Toyota plans to ramp up production on fuel cell stacksMay 29, 2018
Automaker will build new facility to mass produce fuel cell stacks
Japanese automaker Toyota has announced that it will be building a new facility that is dedicated to the manufacture of fuel cell stacks. The facility is meant to help accommodate the rising demand for fuel cell vehicles. According to Toyota, mass production of fuel cell components will begin at some point in 2020. The company intends to deploy more than 30,000 fuel cell vehicles throughout the world in the coming years, establishing an even further lead in the clean transportation market.
Toyota is working to drive down the cost of fuel cell vehicles
Toyota already has extensive experience with fuel cell technology and was among the first major automakers to release a vehicle powered by hydrogen fuel. Currently, the company sells its Mirai fuel cell vehicle in Japan, the United States, and nine European countries. Toyota believes that by mass producing the components needed to build fuel cell vehicles will rapidly drive down their cost. This would make these vehicles significantly more attractive to consumers that are interested in cars that produce no harmful emissions.

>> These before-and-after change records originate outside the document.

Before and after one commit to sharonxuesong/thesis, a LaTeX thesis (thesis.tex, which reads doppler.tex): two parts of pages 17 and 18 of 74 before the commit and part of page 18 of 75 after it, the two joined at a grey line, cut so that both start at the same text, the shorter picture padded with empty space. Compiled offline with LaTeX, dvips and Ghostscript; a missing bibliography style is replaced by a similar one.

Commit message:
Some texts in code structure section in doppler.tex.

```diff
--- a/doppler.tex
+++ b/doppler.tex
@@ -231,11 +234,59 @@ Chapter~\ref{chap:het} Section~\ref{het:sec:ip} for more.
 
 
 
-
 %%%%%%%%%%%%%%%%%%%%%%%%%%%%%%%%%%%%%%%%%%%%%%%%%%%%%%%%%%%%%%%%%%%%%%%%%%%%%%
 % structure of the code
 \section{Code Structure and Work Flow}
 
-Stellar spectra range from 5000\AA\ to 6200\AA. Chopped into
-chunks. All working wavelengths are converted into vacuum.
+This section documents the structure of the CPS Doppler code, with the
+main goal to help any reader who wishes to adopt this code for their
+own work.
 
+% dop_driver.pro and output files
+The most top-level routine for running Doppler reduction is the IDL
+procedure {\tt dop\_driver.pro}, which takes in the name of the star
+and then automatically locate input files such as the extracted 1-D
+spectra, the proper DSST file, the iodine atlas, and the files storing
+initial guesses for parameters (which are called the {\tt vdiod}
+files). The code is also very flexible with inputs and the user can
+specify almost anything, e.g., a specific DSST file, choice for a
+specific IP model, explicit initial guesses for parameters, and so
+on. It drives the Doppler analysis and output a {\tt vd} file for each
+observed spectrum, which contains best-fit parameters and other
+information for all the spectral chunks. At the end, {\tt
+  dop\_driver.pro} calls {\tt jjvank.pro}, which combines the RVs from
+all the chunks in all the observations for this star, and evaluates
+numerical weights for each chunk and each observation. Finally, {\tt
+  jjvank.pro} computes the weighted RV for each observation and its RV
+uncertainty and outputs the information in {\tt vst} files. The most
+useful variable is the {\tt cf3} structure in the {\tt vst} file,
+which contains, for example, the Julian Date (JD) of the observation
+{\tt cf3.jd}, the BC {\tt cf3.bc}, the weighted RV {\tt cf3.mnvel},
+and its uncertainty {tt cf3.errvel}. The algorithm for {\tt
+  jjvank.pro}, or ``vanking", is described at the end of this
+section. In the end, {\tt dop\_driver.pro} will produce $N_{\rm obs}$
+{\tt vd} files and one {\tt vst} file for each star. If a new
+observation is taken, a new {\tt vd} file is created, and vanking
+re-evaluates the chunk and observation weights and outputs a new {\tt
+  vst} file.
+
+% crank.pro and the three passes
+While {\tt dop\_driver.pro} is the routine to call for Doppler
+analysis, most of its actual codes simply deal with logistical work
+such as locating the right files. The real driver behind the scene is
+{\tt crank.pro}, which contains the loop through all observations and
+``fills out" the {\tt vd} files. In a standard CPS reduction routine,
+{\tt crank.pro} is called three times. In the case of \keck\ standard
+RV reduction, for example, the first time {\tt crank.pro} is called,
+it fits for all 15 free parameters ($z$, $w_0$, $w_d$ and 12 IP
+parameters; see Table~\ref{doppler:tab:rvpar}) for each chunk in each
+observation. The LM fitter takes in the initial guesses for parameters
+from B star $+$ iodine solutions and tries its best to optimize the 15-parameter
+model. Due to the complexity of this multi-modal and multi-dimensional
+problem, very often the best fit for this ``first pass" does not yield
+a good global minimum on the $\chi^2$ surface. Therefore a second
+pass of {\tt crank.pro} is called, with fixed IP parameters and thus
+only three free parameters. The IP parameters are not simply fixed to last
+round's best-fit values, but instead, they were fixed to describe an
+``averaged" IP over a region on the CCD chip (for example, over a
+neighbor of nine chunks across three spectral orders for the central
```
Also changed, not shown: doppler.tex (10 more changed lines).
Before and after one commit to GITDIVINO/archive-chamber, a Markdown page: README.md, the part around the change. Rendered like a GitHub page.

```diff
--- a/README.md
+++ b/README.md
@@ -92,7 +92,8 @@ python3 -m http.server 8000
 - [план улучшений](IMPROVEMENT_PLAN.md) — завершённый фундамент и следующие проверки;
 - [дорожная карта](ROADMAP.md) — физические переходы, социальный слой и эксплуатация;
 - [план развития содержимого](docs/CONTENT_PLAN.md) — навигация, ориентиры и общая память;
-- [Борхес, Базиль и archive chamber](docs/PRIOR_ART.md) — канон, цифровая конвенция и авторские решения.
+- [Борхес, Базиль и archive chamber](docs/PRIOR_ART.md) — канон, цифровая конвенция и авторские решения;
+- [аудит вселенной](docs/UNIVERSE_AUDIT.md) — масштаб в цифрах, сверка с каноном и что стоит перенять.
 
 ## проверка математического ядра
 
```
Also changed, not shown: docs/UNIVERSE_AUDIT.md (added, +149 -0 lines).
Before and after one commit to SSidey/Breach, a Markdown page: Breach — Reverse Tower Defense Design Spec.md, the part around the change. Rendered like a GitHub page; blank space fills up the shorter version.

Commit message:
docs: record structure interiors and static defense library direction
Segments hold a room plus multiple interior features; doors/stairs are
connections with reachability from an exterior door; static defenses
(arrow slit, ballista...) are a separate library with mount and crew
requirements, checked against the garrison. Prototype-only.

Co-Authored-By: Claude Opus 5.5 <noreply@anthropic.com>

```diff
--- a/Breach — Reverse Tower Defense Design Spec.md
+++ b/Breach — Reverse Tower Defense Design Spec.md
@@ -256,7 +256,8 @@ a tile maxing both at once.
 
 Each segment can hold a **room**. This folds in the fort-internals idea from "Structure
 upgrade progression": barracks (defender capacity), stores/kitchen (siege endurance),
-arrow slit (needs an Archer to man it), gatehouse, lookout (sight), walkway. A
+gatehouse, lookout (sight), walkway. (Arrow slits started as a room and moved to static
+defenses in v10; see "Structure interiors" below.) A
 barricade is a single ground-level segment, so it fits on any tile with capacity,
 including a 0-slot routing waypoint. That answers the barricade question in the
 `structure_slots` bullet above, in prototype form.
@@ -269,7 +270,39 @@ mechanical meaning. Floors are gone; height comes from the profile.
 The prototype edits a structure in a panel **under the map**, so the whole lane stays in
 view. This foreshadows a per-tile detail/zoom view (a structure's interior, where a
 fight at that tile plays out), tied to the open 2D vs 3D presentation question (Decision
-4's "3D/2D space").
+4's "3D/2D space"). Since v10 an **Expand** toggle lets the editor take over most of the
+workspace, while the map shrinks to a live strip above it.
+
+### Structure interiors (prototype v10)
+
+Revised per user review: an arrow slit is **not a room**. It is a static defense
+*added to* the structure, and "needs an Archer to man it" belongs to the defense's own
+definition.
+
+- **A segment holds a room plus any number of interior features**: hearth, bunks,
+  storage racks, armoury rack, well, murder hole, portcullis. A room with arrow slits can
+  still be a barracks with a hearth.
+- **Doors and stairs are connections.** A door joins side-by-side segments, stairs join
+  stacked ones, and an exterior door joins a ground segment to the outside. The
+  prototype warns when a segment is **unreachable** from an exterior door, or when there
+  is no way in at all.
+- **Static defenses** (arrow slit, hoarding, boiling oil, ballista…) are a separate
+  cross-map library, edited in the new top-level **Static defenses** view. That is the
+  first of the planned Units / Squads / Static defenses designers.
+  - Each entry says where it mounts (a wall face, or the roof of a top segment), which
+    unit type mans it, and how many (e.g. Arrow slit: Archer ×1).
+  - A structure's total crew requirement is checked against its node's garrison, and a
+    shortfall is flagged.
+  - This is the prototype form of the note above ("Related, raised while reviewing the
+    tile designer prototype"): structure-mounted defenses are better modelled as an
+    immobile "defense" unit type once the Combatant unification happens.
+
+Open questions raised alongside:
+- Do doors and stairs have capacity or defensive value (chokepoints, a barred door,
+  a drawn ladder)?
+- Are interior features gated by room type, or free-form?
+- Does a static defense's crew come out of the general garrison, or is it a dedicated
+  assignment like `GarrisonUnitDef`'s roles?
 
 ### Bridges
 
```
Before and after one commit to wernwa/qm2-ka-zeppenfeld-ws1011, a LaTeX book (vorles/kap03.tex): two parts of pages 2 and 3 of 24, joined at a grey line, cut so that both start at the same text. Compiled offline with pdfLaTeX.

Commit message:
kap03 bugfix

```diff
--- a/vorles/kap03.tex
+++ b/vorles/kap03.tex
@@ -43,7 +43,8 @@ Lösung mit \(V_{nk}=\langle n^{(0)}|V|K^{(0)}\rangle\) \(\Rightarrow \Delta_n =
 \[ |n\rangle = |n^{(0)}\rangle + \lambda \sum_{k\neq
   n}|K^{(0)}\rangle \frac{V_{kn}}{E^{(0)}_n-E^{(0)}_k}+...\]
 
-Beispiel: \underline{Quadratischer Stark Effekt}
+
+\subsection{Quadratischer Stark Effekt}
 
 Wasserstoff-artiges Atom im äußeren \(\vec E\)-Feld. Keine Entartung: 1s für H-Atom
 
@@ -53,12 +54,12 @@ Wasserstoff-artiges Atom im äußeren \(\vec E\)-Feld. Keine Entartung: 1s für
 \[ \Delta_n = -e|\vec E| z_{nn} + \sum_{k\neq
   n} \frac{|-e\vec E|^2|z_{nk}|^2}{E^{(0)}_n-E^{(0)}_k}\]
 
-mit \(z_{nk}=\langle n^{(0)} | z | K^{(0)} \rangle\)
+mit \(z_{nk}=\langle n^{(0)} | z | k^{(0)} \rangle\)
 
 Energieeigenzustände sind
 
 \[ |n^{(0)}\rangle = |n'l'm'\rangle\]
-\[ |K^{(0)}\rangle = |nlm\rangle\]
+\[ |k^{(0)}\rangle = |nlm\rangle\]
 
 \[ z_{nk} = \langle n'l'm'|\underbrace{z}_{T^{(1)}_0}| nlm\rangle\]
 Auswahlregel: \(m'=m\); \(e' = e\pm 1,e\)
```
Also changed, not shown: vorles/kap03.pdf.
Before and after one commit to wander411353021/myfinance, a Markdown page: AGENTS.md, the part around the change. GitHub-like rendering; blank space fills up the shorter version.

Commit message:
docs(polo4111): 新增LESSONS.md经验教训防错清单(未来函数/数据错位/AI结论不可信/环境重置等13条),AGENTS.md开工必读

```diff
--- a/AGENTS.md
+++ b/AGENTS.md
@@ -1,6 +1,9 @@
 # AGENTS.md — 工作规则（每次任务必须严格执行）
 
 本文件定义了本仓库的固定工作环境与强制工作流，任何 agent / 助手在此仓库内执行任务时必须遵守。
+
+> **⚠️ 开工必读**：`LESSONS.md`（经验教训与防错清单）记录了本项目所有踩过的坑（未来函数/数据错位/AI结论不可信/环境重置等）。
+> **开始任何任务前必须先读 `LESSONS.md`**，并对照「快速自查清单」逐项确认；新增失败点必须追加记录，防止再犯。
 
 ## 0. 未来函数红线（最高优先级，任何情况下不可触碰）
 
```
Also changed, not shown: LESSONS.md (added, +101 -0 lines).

Company wants to transition to clean transportation in the coming years
Fuel cell vehicles will play a major part of Toyota’s strategy moving forward. The automaker plans to electrify the entirety of its lineup by 2025 and intends to sell some 1 million clean vehicles throughout the world by 2030. The company’s next fuel cell vehicle is a hydrogen-powered bus called the Sora, which will be launched in 2020. Toyota is also testing a new commercial truck that is equipped with its advanced fuel cell stacks.
Cutting the cost of fuel cell technology could make consumers more interested in hydrogen-powered cars
Hydrogen has quickly become a subject of intense interest within the auto industry. Most of the world’s leading automakers are developing new cars that use fuel cell systems. These vehicles produce no harmful emissions and can operate more efficiently than their battery-powered counterparts. One major issue that automakers are trying to solve, however, is the high cost of fuel cell technology. Once this problem is overcome, consumers are expected to show more interest in hydrogen.